We report significant improvement in both the power conversion efficiency and the environmental stability of solution-processed hybrid organic-inorganic solar cells by including a solution-processed ZnO nanocrystal layer between the photoactive layer and the cathode. For devices based on blends of poly(3-hexylthiophene) (P3HT) and mostly-spherical CdSe nanocrystals, incorporation of the ZnO layer leads to an up to 70% increase in the power conversion efficiency. Compared to only a few hours of shelf lifetime for unencapsulated devices with the metal cathode directly deposited on the hybrid active layer, devices with the ZnO layer can retain approximately 70% of the original efficiency when they are exposed to the laboratory ambient without encapsulation for more than two months. We attribute the function of this ZnO nanocrystal layer to a combination of optical, electronic, morphological, and chemical effects, including blocking leakage of photogenerated holes to the cathode, optimizing the optical intensity profile in the hybrid active layer, minimizing recombination or quenching of photogenerated excitons and charge carriers, significantly reducing the transport rate of oxygen and water molecules to the active layer and reducing degradation/oxidation of any low work function layer at the cathode interface.
Bibliographical noteFunding Information:
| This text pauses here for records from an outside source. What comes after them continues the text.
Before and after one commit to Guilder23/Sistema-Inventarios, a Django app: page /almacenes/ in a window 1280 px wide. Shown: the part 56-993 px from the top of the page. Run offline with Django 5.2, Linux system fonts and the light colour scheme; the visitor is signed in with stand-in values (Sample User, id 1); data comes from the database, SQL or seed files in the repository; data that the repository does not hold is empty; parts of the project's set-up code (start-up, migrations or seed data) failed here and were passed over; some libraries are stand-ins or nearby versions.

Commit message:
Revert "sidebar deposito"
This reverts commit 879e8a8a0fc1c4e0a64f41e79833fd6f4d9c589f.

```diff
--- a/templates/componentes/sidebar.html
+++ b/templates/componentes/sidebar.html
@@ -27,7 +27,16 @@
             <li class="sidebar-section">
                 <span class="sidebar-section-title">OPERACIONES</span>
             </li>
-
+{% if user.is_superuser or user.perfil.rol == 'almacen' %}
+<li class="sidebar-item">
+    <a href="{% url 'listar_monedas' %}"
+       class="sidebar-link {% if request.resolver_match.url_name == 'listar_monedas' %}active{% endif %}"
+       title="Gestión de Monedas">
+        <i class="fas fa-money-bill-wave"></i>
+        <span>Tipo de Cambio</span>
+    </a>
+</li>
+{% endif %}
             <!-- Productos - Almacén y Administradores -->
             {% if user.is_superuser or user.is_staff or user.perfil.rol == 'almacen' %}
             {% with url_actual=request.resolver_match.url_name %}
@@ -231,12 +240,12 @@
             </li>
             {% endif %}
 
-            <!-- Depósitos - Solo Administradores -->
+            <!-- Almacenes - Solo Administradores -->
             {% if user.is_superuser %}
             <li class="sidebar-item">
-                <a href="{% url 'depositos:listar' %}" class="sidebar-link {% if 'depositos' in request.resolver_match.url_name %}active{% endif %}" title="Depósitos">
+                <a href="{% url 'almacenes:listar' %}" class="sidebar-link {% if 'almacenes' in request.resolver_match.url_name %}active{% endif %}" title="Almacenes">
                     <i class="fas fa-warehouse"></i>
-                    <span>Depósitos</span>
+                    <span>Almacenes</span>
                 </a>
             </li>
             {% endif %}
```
This work was supported in part by the US Department of Energy Solar Energy Technologies Program (Grant DE-FG36-08GO18020), Army Research Office Grant W911NF-07-1-0545), and the CAREER Program of the National Science Foundation (ECCS 0644690). Y.Z. and J.X. also acknowledge helps from Professor Qiwen Zhan at the University of Dayton for ellipsometry measurements. A.T. is grateful to the Chinese Scholarship Council for financial support. Assistance in data collection and reduction by the Major Analytical Instrumentation Center, particularly by Eric Lambers and Kerry Siebein, is gratefully acknowledged.